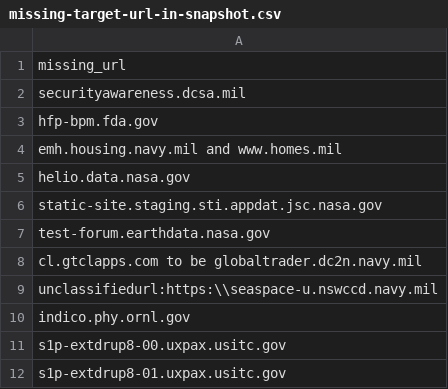
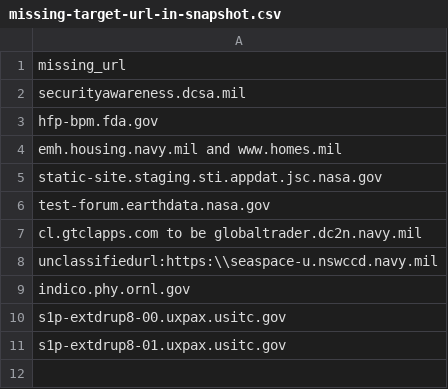
Before and after one commit to arpitjain099/site-scanning-analysis, a CSV file: reports/missing-target-url-in-snapshot.csv, drawn as a sheet.

```diff
--- a/reports/missing-target-url-in-snapshot.csv
+++ b/reports/missing-target-url-in-snapshot.csv
@@ -4,3 +4,2 @@ hfp-bpm.fda.gov
 emh.housing.navy.mil and www.homes.mil
-helio.data.nasa.gov
 static-site.staging.sti.appdat.jsc.nasa.gov
```
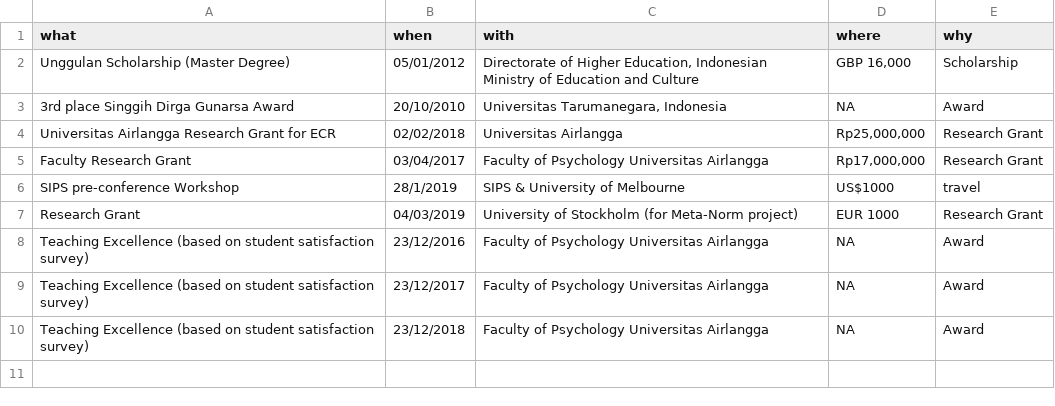
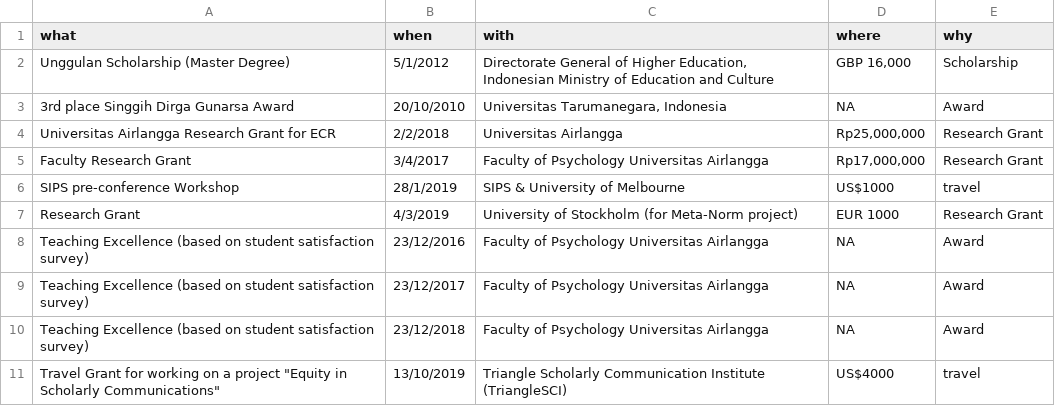
Before and after one commit to rameliaz/Dynamic-CV, a CSV file: data/awards & grants.csv, drawn as a sheet.

```diff
--- a/data/awards & grants.csv
+++ b/data/awards & grants.csv
@@ -1,8 +1,8 @@
 what,when,with,where,why
-Unggulan Scholarship (Master Degree),05/01/2012,"Directorate of Higher Education, Indonesian Ministry of Education and Culture","GBP 16,000",Scholarship
+Unggulan Scholarship (Master Degree),5/1/2012,"Directorate General of Higher Education, Indonesian Ministry of Education and Culture","GBP 16,000",Scholarship
 3rd place Singgih Dirga Gunarsa Award,20/10/2010,"Universitas Tarumanegara, Indonesia",NA,Award
-Universitas Airlangga Research Grant for ECR,02/02/2018,Universitas Airlangga,"Rp25,000,000 ",Research Grant
-Faculty Research Grant,03/04/2017,Faculty of Psychology Universitas Airlangga,"Rp17,000,000 ",Research Grant
+Universitas Airlangga Research Grant for ECR,2/2/2018,Universitas Airlangga,"Rp25,000,000 ",Research Grant
+Faculty Research Grant,3/4/2017,Faculty of Psychology Universitas Airlangga,"Rp17,000,000 ",Research Grant
 SIPS pre-conference Workshop,28/1/2019,SIPS & University of Melbourne,US$1000,travel
-Research Grant,04/03/2019,University of Stockholm (for Meta-Norm project),EUR 1000,Research Grant
+Research Grant,4/3/2019,University of Stockholm (for Meta-Norm project),EUR 1000,Research Grant
 Teaching Excellence (based on student satisfaction survey),23/12/2016,Faculty of Psychology Universitas Airlangga,NA,Award
@@ -10 +10,2 @@ Teaching Excellence (based on student satisfaction survey),23/12/2017,Faculty of
 Teaching Excellence (based on student satisfaction survey),23/12/2018,Faculty of Psychology Universitas Airlangga,NA,Award
+"Travel Grant for working on a project ""Equity in Scholarly Communications""",13/10/2019,Triangle Scholarly Communication Institute (TriangleSCI),US$4000,travel
```
Also changed, not shown: data/jobs.csv, data/presentation.csv, 22 other files.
━━━━━━━━━━━━━━━━━━━━
If a line of the material contains the word "data", pick it out and copy it.

-helio.data.nasa.gov
Before and after one commit to rameliaz/Dynamic-CV, a CSV file: data/awards & grants.csv, drawn as a sheet.
--- a/data/awards & grants.csv
+++ b/data/awards & grants.csv
Also changed, not shown: data/jobs.csv, data/presentation.csv, 22 other files.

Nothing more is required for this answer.